* _YOUR TASK_
The answer should be the records below, word for word, with every image left out.

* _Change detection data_
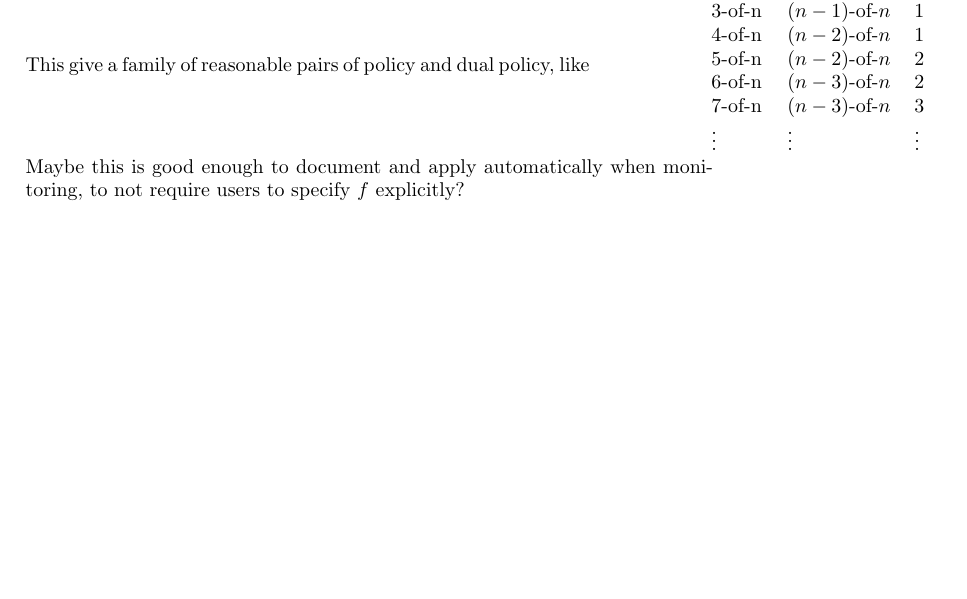
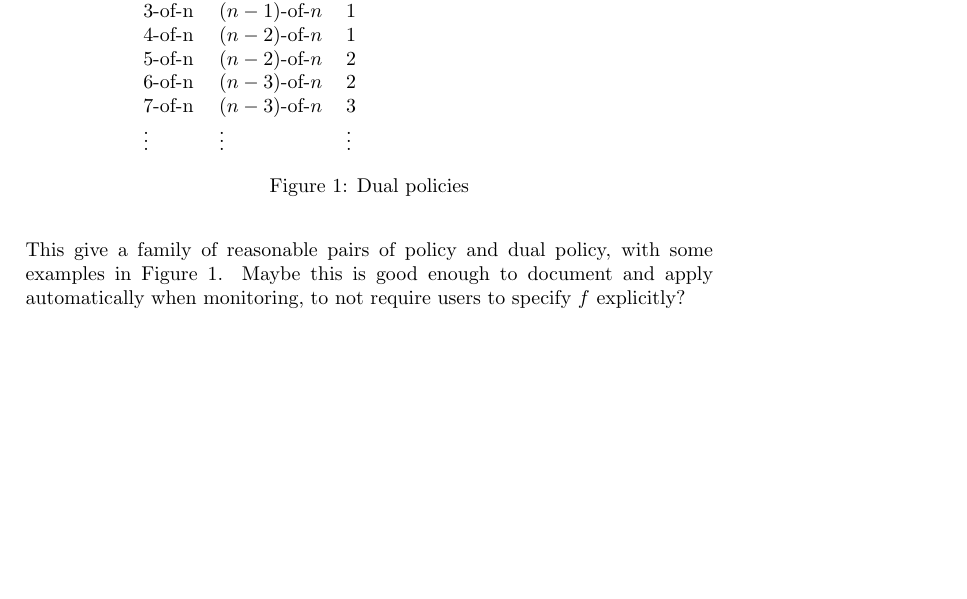
Before and after one commit to sigsum/sigsum, a LaTeX document (archive/2023-11-byzantine-witnesses.tex): part of page 3 of 3, cut so that both start at the same text, the shorter picture padded with empty space. Compiled offline with pdfLaTeX.

Commit message:
Fix table and figure

```diff
--- a/archive/2023-11-byzantine-witnesses.tex
+++ b/archive/2023-11-byzantine-witnesses.tex
@@ -126,8 +126,13 @@ and the dual policy would be
 \begin{equation}
   k_2 = n - \floor{k_1/2}
 \end{equation}
-This give a family of reasonable pairs of policy and dual policy, like
-\centerline{
+This give a family of reasonable pairs of policy and dual policy, with
+some examples in Figure~\ref{fig:dual-policies}. Maybe this is good
+enough to document and apply automatically when monitoring, to not
+require users to specify $f$ explicitly?
+
+\begin{figure}[t]
+  \centering
   \begin{tabular}{lll}
     policy & dual & $f$, \# compromized witnesses \\
     $3$-of-n & $(n-1)$-of-$n$ & 1 \\
@@ -137,9 +142,9 @@ This give a family of reasonable pairs of policy and dual policy, like
     $7$-of-n & $(n-3)$-of-$n$ & 3 \\
     \vdots & \vdots & \vdots
   \end{tabular}
-}
-Maybe this is good enough to document and apply automatically when
-monitoring, to not require users to specify $f$ explicitly?
+  \caption{Dual policies}
+  \label{fig:dual-policies}
+\end{figure}
 
 \end{document}
 
```
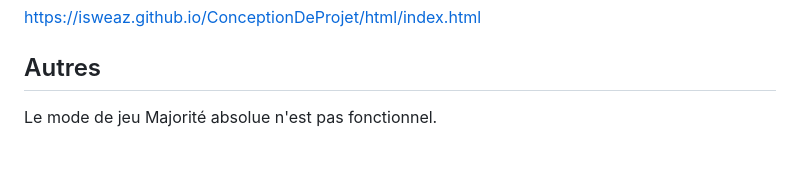
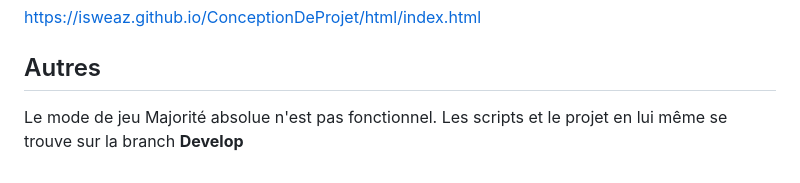
Before and after one commit to iSweaz/ConceptionDeProjet, a Markdown page: README.md, the part around the change. GitHub-like rendering.

Commit message:
Update README to include Develop branch information
Mention that scripts and the project are on the Develop branch.

```diff
--- a/README.md
+++ b/README.md
@@ -105,3 +105,4 @@ https://isweaz.github.io/ConceptionDeProjet/html/index.html
 
 ## Autres
 Le mode de jeu Majorité absolue n'est pas fonctionnel.
+Les scripts et le projet en lui même se trouve sur la branch **Develop**
```
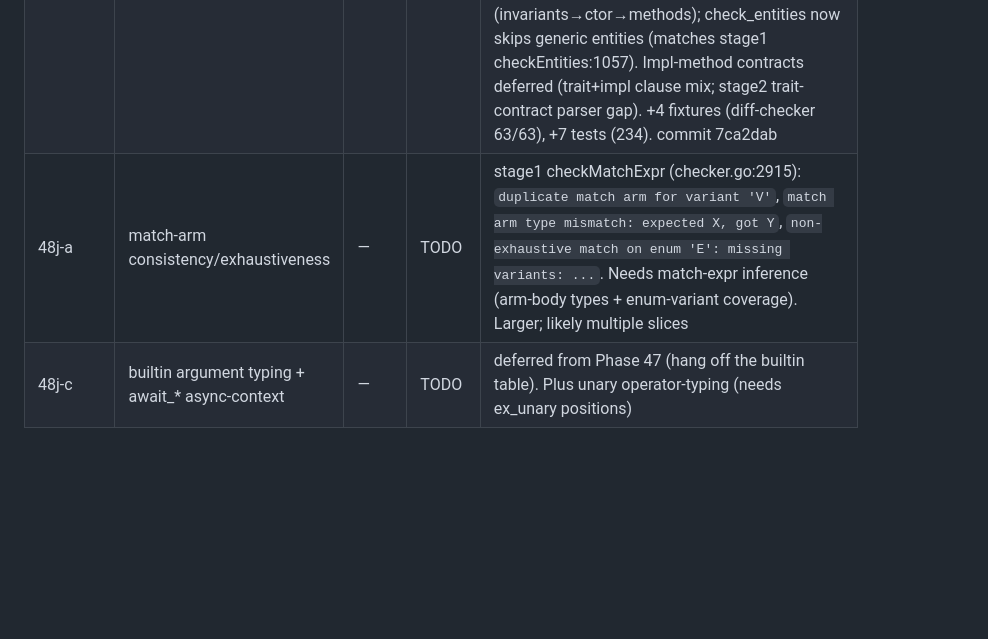
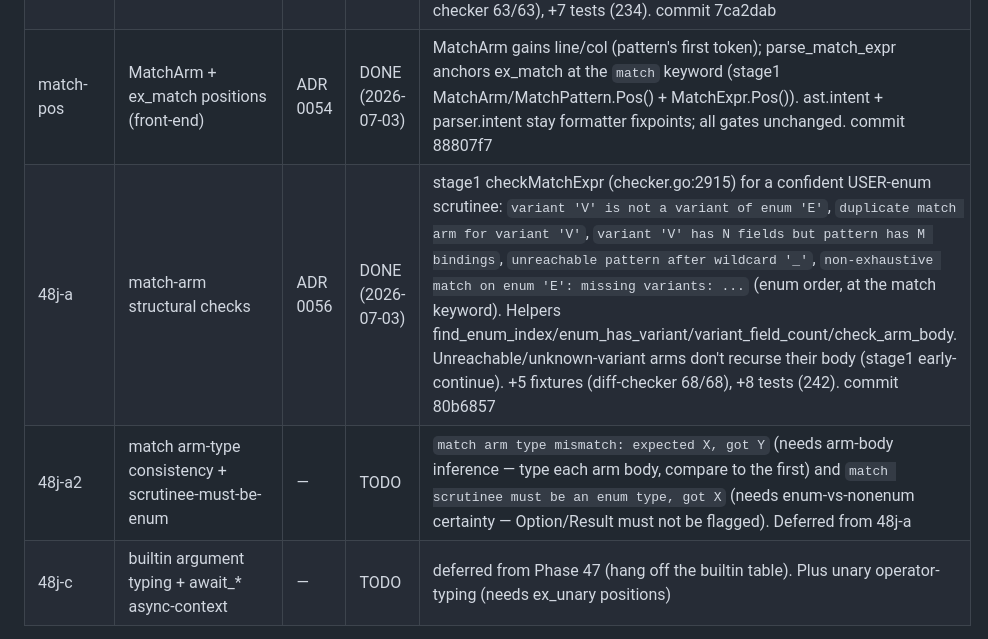
Before and after one commit to lhaig/intent, a Markdown page: prds/TASKS.md, the part around the change. GitHub-like rendering; blank space fills up the shorter version.

```diff
--- a/prds/TASKS.md
+++ b/prds/TASKS.md
@@ -124,7 +124,9 @@ first two checks shipped + pushed; the rest are the continuation.
 | 48i.2 | method-call arity + arg-types | ADR 0056 | DONE (2026-07-03) | check_expr_names' ex_field-callee branch: infer receiver via infer_expr_type; when confidently a known user entity whose method resolves to exactly one decl (body OR trait-impl, via entity_method_decls) → `method M expects N arguments, got A` at the method name (early return), then `argument i to method M: expected X, got Y` at each arg. Arg-types only for non-generic entities (type-param skip, like the fn path). Sound skips: unknown/primitive/collection receivers (builtin Array/Map/String/Char deferred), unresolved/ambiguous names (no `no method`). +3 fixtures + 7 tests. diff-checker 55/55, 220 tests. commit 587f084 |
 | contract-pos | contract-clause keyword positions (front-end) | ADR 0054 | DONE (2026-07-03) | the 3 contract-clause loops + parse_invariant_decl stamp the clause Expr with the requires/ensures/invariant KEYWORD position (stage1 RequiresClause/Invariant.Pos()). parser.intent stays a formatter fixpoint; all gates unchanged. commit bc060ae |
 | 48j-b | contract well-typedness | ADR 0056 | DONE (2026-07-03) | check_bool_contracts infers each requires/ensures/invariant clause → `requires clause must be boolean, got X` / `ensures clause must be boolean, got X` / `invariant must be boolean, got X` at the clause keyword when confidently non-Bool; Unknown (old()/result/quantifiers/calls) skips. check_functions + check_entities check contracts before bodies in stage1 order (invariants→ctor→methods); check_entities now skips generic entities (matches stage1 checkEntities:1057). Impl-method contracts deferred (trait+impl clause mix; stage2 trait-contract parser gap). +4 fixtures (diff-checker 63/63), +7 tests (234). commit 7ca2dab |
-| 48j-a | match-arm consistency/exhaustiveness | — | TODO | stage1 checkMatchExpr (checker.go:2915): `duplicate match arm for variant 'V'`, `match arm type mismatch: expected X, got Y`, `non-exhaustive match on enum 'E': missing variants: ...`. Needs match-expr inference (arm-body types + enum-variant coverage). Larger; likely multiple slices |
+| match-pos | MatchArm + ex_match positions (front-end) | ADR 0054 | DONE (2026-07-03) | MatchArm gains line/col (pattern's first token); parse_match_expr anchors ex_match at the `match` keyword (stage1 MatchArm/MatchPattern.Pos() + MatchExpr.Pos()). ast.intent + parser.intent stay formatter fixpoints; all gates unchanged. commit 88807f7 |
+| 48j-a | match-arm structural checks | ADR 0056 | DONE (2026-07-03) | stage1 checkMatchExpr (checker.go:2915) for a confident USER-enum scrutinee: `variant 'V' is not a variant of enum 'E'`, `duplicate match arm for variant 'V'`, `variant 'V' has N fields but pattern has M bindings`, `unreachable pattern after wildcard '_'`, `non-exhaustive match on enum 'E': missing variants: ...` (enum order, at the match keyword). Helpers find_enum_index/enum_has_variant/variant_field_count/check_arm_body. Unreachable/unknown-variant arms don't recurse their body (stage1 early-continue). +5 fixtures (diff-checker 68/68), +8 tests (242). commit 80b6857 |
+| 48j-a2 | match arm-type consistency + scrutinee-must-be-enum | — | TODO | `match arm type mismatch: expected X, got Y` (needs arm-body inference — type each arm body, compare to the first) and `match scrutinee must be an enum type, got X` (needs enum-vs-nonenum certainty — Option/Result must not be flagged). Deferred from 48j-a |
 | 48j-c | builtin argument typing + await_* async-context | — | TODO | deferred from Phase 47 (hang off the builtin table). Plus unary operator-typing (needs ex_unary positions) |
 
 **NOTE:** stage1 `checkReturnStmt` does NOT compare the return value to the declared
```
Also changed, not shown: prds/NEXT-STEPS.md (+37 -35 lines), prds/progress.md (+50 -0 lines).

* _TASK SOLUTION_
Before and after one commit to sigsum/sigsum, a LaTeX document (archive/2023-11-byzantine-witnesses.tex): part of page 3 of 3, cut so that both start at the same text, the shorter picture padded with empty space. Compiled offline with pdfLaTeX.

Commit message:
Fix table and figure

```diff
--- a/archive/2023-11-byzantine-witnesses.tex
+++ b/archive/2023-11-byzantine-witnesses.tex
@@ -126,8 +126,13 @@ and the dual policy would be
 \begin{equation}
   k_2 = n - \floor{k_1/2}
 \end{equation}
-This give a family of reasonable pairs of policy and dual policy, like
-\centerline{
+This give a family of reasonable pairs of policy and dual policy, with
+some examples in Figure~\ref{fig:dual-policies}. Maybe this is good
+enough to document and apply automatically when monitoring, to not
+require users to specify $f$ explicitly?
+
+\begin{figure}[t]
+  \centering
   \begin{tabular}{lll}
     policy & dual & $f$, \# compromized witnesses \\
     $3$-of-n & $(n-1)$-of-$n$ & 1 \\
@@ -137,9 +142,9 @@ This give a family of reasonable pairs of policy and dual policy, like
     $7$-of-n & $(n-3)$-of-$n$ & 3 \\
     \vdots & \vdots & \vdots
   \end{tabular}
-}
-Maybe this is good enough to document and apply automatically when
-monitoring, to not require users to specify $f$ explicitly?
+  \caption{Dual policies}
+  \label{fig:dual-policies}
+\end{figure}
 
 \end{document}
 
```
Before and after one commit to iSweaz/ConceptionDeProjet, a Markdown page: README.md, the part around the change. GitHub-like rendering.

Commit message:
Update README to include Develop branch information
Mention that scripts and the project are on the Develop branch.

```diff
--- a/README.md
+++ b/README.md
@@ -105,3 +105,4 @@ https://isweaz.github.io/ConceptionDeProjet/html/index.html
 
 ## Autres
 Le mode de jeu Majorité absolue n'est pas fonctionnel.
+Les scripts et le projet en lui même se trouve sur la branch **Develop**
```
Before and after one commit to lhaig/intent, a Markdown page: prds/TASKS.md, the part around the change. GitHub-like rendering; blank space fills up the shorter version.

```diff
--- a/prds/TASKS.md
+++ b/prds/TASKS.md
@@ -124,7 +124,9 @@ first two checks shipped + pushed; the rest are the continuation.
 | 48i.2 | method-call arity + arg-types | ADR 0056 | DONE (2026-07-03) | check_expr_names' ex_field-callee branch: infer receiver via infer_expr_type; when confidently a known user entity whose method resolves to exactly one decl (body OR trait-impl, via entity_method_decls) → `method M expects N arguments, got A` at the method name (early return), then `argument i to method M: expected X, got Y` at each arg. Arg-types only for non-generic entities (type-param skip, like the fn path). Sound skips: unknown/primitive/collection receivers (builtin Array/Map/String/Char deferred), unresolved/ambiguous names (no `no method`). +3 fixtures + 7 tests. diff-checker 55/55, 220 tests. commit 587f084 |
 | contract-pos | contract-clause keyword positions (front-end) | ADR 0054 | DONE (2026-07-03) | the 3 contract-clause loops + parse_invariant_decl stamp the clause Expr with the requires/ensures/invariant KEYWORD position (stage1 RequiresClause/Invariant.Pos()). parser.intent stays a formatter fixpoint; all gates unchanged. commit bc060ae |
 | 48j-b | contract well-typedness | ADR 0056 | DONE (2026-07-03) | check_bool_contracts infers each requires/ensures/invariant clause → `requires clause must be boolean, got X` / `ensures clause must be boolean, got X` / `invariant must be boolean, got X` at the clause keyword when confidently non-Bool; Unknown (old()/result/quantifiers/calls) skips. check_functions + check_entities check contracts before bodies in stage1 order (invariants→ctor→methods); check_entities now skips generic entities (matches stage1 checkEntities:1057). Impl-method contracts deferred (trait+impl clause mix; stage2 trait-contract parser gap). +4 fixtures (diff-checker 63/63), +7 tests (234). commit 7ca2dab |
-| 48j-a | match-arm consistency/exhaustiveness | — | TODO | stage1 checkMatchExpr (checker.go:2915): `duplicate match arm for variant 'V'`, `match arm type mismatch: expected X, got Y`, `non-exhaustive match on enum 'E': missing variants: ...`. Needs match-expr inference (arm-body types + enum-variant coverage). Larger; likely multiple slices |
+| match-pos | MatchArm + ex_match positions (front-end) | ADR 0054 | DONE (2026-07-03) | MatchArm gains line/col (pattern's first token); parse_match_expr anchors ex_match at the `match` keyword (stage1 MatchArm/MatchPattern.Pos() + MatchExpr.Pos()). ast.intent + parser.intent stay formatter fixpoints; all gates unchanged. commit 88807f7 |
+| 48j-a | match-arm structural checks | ADR 0056 | DONE (2026-07-03) | stage1 checkMatchExpr (checker.go:2915) for a confident USER-enum scrutinee: `variant 'V' is not a variant of enum 'E'`, `duplicate match arm for variant 'V'`, `variant 'V' has N fields but pattern has M bindings`, `unreachable pattern after wildcard '_'`, `non-exhaustive match on enum 'E': missing variants: ...` (enum order, at the match keyword). Helpers find_enum_index/enum_has_variant/variant_field_count/check_arm_body. Unreachable/unknown-variant arms don't recurse their body (stage1 early-continue). +5 fixtures (diff-checker 68/68), +8 tests (242). commit 80b6857 |
+| 48j-a2 | match arm-type consistency + scrutinee-must-be-enum | — | TODO | `match arm type mismatch: expected X, got Y` (needs arm-body inference — type each arm body, compare to the first) and `match scrutinee must be an enum type, got X` (needs enum-vs-nonenum certainty — Option/Result must not be flagged). Deferred from 48j-a |
 | 48j-c | builtin argument typing + await_* async-context | — | TODO | deferred from Phase 47 (hang off the builtin table). Plus unary operator-typing (needs ex_unary positions) |
 
 **NOTE:** stage1 `checkReturnStmt` does NOT compare the return value to the declared
```
Also changed, not shown: prds/NEXT-STEPS.md (+37 -35 lines), prds/progress.md (+50 -0 lines).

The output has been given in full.